::: Input :::

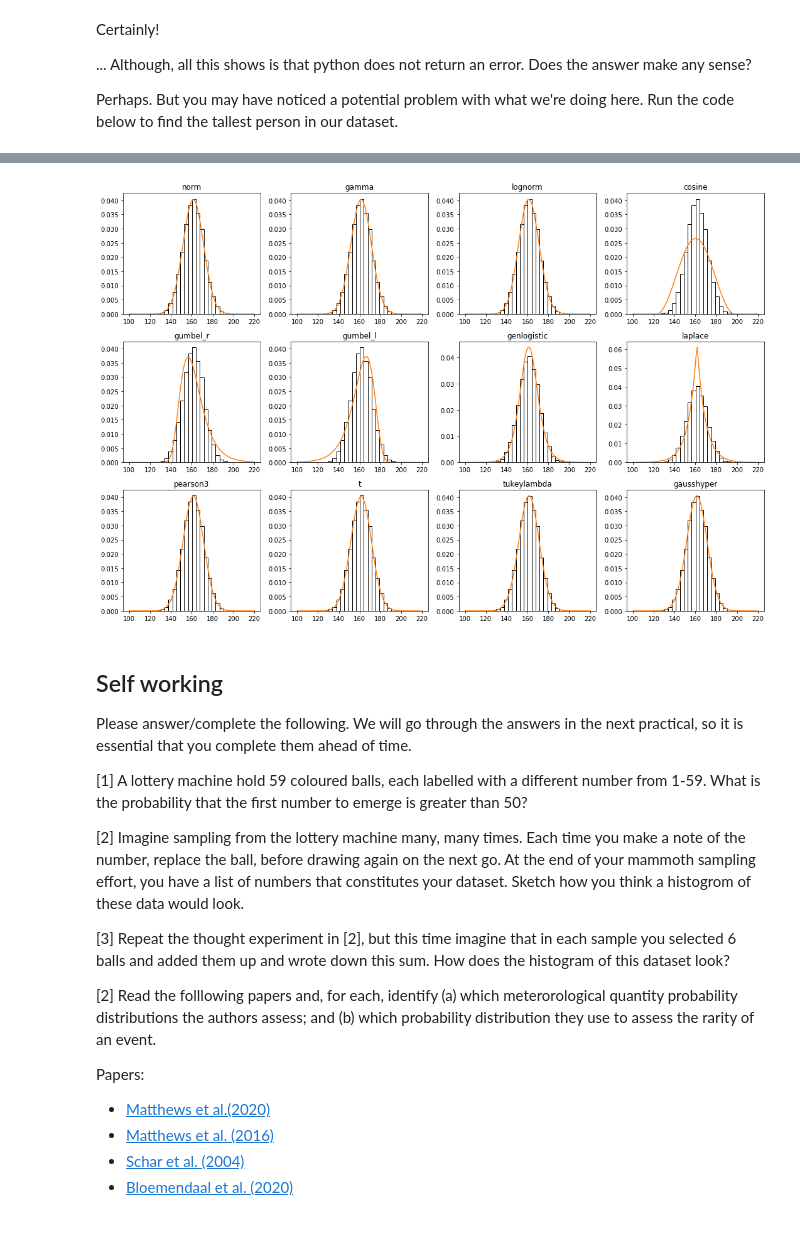
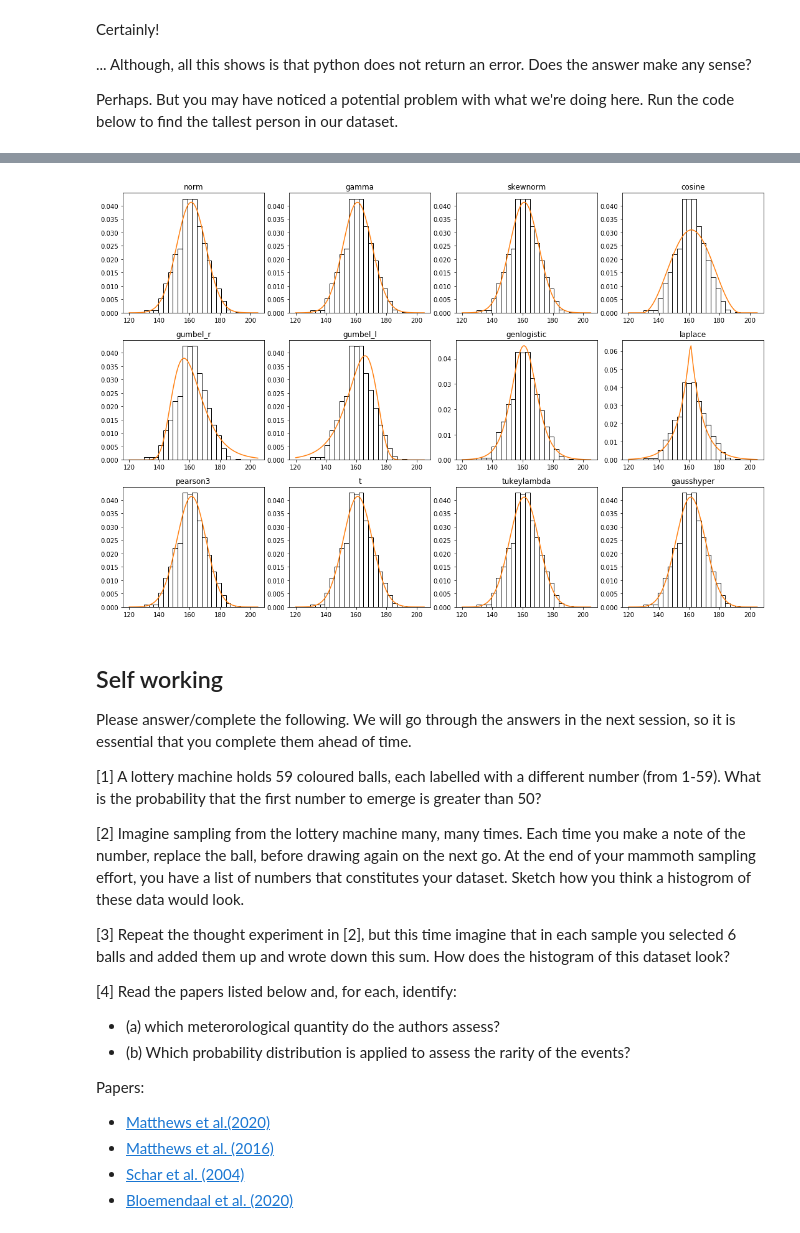
Before and after one commit to climatom/GYP050, a Jupyter notebook: Statistics Primer.ipynb, the cells around one changed output, grey strips where cells are left out. Cells and saved outputs as stored; diff of their text form; code cells hidden in the pictures.

```diff
--- a/Statistics Primer.ipynb
+++ b/Statistics Primer.ipynb
@@ -22,0 +23,5 @@ The average height of a UK woman (as of 2010) was [161.6 cm](https://www.bbc.co.
+# %%
+heights=np.loadtxt("Data/Heights.csv") # Read in the sample of women's height
+mean=np.mean(heights)
+sigma=np.std(heights)
+print("Mean is %.2f cm, standard deviation is %.2f"%(mean,sigma))
@@ -23,8 +32,5 @@ The average height of a UK woman (as of 2010) was [161.6 cm](https://www.bbc.co.
 # %%
-heights=np.random.normal(loc=161.6,scale=10,size=10000) # This takes a random sample of 10000 heights
-# representative of the UK female population
-
-# Lets make a histogram of these heights
+#Lets make a histogram...
 fig,ax=plt.subplots(1,1)
 out=ax.hist(heights,bins=20,facecolor='white',edgecolor='black')
 ax.set_xlabel("Height (cm)")
@@ -100,7 +104,7 @@ Whilst this may look complicated, it isn't. The function will simply return a va
 
 In the plot below we evaluate $p(x)$ for all values of $x$ (between 100 and 220 cm) using the equation above. We then plot this on the histogram, which has been scaled so that that the bars sum to 1. This enables a fair comparison to the probability density function defined above.
 # %%
-x=np.linspace(100,220,100) # set up values of x (heights) to query
+x=np.linspace(120,205,100) # set up values of x (heights) to query
 sigma=10
 mean=161.6
 px=1/(sigma*np.sqrt(2*np.pi))*np.exp(-1/2.*((x-mean)/sigma)**2)
@@ -186,34 +210,36 @@ You should then proceed to the **Questions** section for your home/self-guided w
 # %%
-dists=["norm","gamma","lognorm","cosine","gumbel_r","gumbel_l","genlogistic","laplace","pearson3","t",
+dists=["norm","gamma","skewnorm","cosine","gumbel_r","gumbel_l","genlogistic","laplace","pearson3","t",
       "tukeylambda","gausshyper"]
-p=stats.expon.pdf(xref)
+p=stats.expon.pdf(x)
 fig,ax=plt.subplots(3,4)
 fig.set_size_inches(15,10)
 for i in range(len(dists)):
     d=getattr(stats,dists[i])
     params=d.fit(heights)
     if len(params)==2:
         p=d.pdf(x,params[0],params[1])
     elif len(params)==3:
         p=d.pdf(x,params[0],params[1],params[2])
     out=ax.flat[i].hist(heights,20,density=True,facecolor='white',edgecolor='black')
     ax.flat[i].plot(x,p)
     ax.flat[i].set_title(dists[i])
 plt.tight_layout()
 # %% [output]
-[figure, old version]
+[figure, new version]
 # %% [markdown]
 ## Self working
 
-Please answer/complete the following. We will go through the answers in the next practical, so it is essential that you complete them ahead of time.
+Please answer/complete the following. We will go through the answers in the next session, so it is essential that you complete them ahead of time.
 
-[1] A lottery machine hold 59 coloured balls, each labelled with a different number from 1-59. What is the probability that the first number to emerge is greater than 50?
+[1] A lottery machine holds 59 coloured balls, each labelled with a different number (from 1-59). What is the probability that the first number to emerge is greater than 50?
 
 [2] Imagine sampling from the lottery machine many, many times. Each time you make a note of the number, replace the ball, before drawing again on the next go. At the end of your mammoth sampling effort, you have a list of numbers that constitutes your dataset. Sketch how you think a histogrom of these data would look.
 
 [3] Repeat the thought experiment in [2], but this time imagine that in each sample you selected 6 balls and added them up and wrote down this sum. How does the histogram of this dataset look?
 
-[2] Read the folllowing papers and, for each, identify (a) which meterorological quantity probability distributions the authors assess; and (b) which probability distribution they use to assess the rarity of an event.
+[4] Read the papers listed below and, for each, identify:
+- (a) which meterorological quantity do the authors assess?
+- (b) Which probability distribution is applied to assess the rarity of the events?
 
 Papers:
 - [Matthews et al.(2020)](https://iopscience.iop.org/article/10.1088/1748-9326/aa98c8)
```
Also changed, not shown: parts of 19 cells of this notebook, 5 other files.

:::

• _Action item_
A verbatim copy of the records is needed, with all images omitted.

• _Response area_
Before and after one commit to climatom/GYP050, a Jupyter notebook: Statistics Primer.ipynb, the cells around one changed output, grey strips where cells are left out. Cells and saved outputs as stored; diff of their text form; code cells hidden in the pictures.

```diff
--- a/Statistics Primer.ipynb
+++ b/Statistics Primer.ipynb
@@ -22,0 +23,5 @@ The average height of a UK woman (as of 2010) was [161.6 cm](https://www.bbc.co.
+# %%
+heights=np.loadtxt("Data/Heights.csv") # Read in the sample of women's height
+mean=np.mean(heights)
+sigma=np.std(heights)
+print("Mean is %.2f cm, standard deviation is %.2f"%(mean,sigma))
@@ -23,8 +32,5 @@ The average height of a UK woman (as of 2010) was [161.6 cm](https://www.bbc.co.
 # %%
-heights=np.random.normal(loc=161.6,scale=10,size=10000) # This takes a random sample of 10000 heights
-# representative of the UK female population
-
-# Lets make a histogram of these heights
+#Lets make a histogram...
 fig,ax=plt.subplots(1,1)
 out=ax.hist(heights,bins=20,facecolor='white',edgecolor='black')
 ax.set_xlabel("Height (cm)")
@@ -100,7 +104,7 @@ Whilst this may look complicated, it isn't. The function will simply return a va
 
 In the plot below we evaluate $p(x)$ for all values of $x$ (between 100 and 220 cm) using the equation above. We then plot this on the histogram, which has been scaled so that that the bars sum to 1. This enables a fair comparison to the probability density function defined above.
 # %%
-x=np.linspace(100,220,100) # set up values of x (heights) to query
+x=np.linspace(120,205,100) # set up values of x (heights) to query
 sigma=10
 mean=161.6
 px=1/(sigma*np.sqrt(2*np.pi))*np.exp(-1/2.*((x-mean)/sigma)**2)
@@ -186,34 +210,36 @@ You should then proceed to the **Questions** section for your home/self-guided w
 # %%
-dists=["norm","gamma","lognorm","cosine","gumbel_r","gumbel_l","genlogistic","laplace","pearson3","t",
+dists=["norm","gamma","skewnorm","cosine","gumbel_r","gumbel_l","genlogistic","laplace","pearson3","t",
       "tukeylambda","gausshyper"]
-p=stats.expon.pdf(xref)
+p=stats.expon.pdf(x)
 fig,ax=plt.subplots(3,4)
 fig.set_size_inches(15,10)
 for i in range(len(dists)):
     d=getattr(stats,dists[i])
     params=d.fit(heights)
     if len(params)==2:
         p=d.pdf(x,params[0],params[1])
     elif len(params)==3:
         p=d.pdf(x,params[0],params[1],params[2])
     out=ax.flat[i].hist(heights,20,density=True,facecolor='white',edgecolor='black')
     ax.flat[i].plot(x,p)
     ax.flat[i].set_title(dists[i])
 plt.tight_layout()
 # %% [output]
-[figure, old version]
+[figure, new version]
 # %% [markdown]
 ## Self working
 
-Please answer/complete the following. We will go through the answers in the next practical, so it is essential that you complete them ahead of time.
+Please answer/complete the following. We will go through the answers in the next session, so it is essential that you complete them ahead of time.
 
-[1] A lottery machine hold 59 coloured balls, each labelled with a different number from 1-59. What is the probability that the first number to emerge is greater than 50?
+[1] A lottery machine holds 59 coloured balls, each labelled with a different number (from 1-59). What is the probability that the first number to emerge is greater than 50?
 
 [2] Imagine sampling from the lottery machine many, many times. Each time you make a note of the number, replace the ball, before drawing again on the next go. At the end of your mammoth sampling effort, you have a list of numbers that constitutes your dataset. Sketch how you think a histogrom of these data would look.
 
 [3] Repeat the thought experiment in [2], but this time imagine that in each sample you selected 6 balls and added them up and wrote down this sum. How does the histogram of this dataset look?
 
-[2] Read the folllowing papers and, for each, identify (a) which meterorological quantity probability distributions the authors assess; and (b) which probability distribution they use to assess the rarity of an event.
+[4] Read the papers listed below and, for each, identify:
+- (a) which meterorological quantity do the authors assess?
+- (b) Which probability distribution is applied to assess the rarity of the events?
 
 Papers:
 - [Matthews et al.(2020)](https://iopscience.iop.org/article/10.1088/1748-9326/aa98c8)
```
Also changed, not shown: parts of 19 cells of this notebook, 5 other files.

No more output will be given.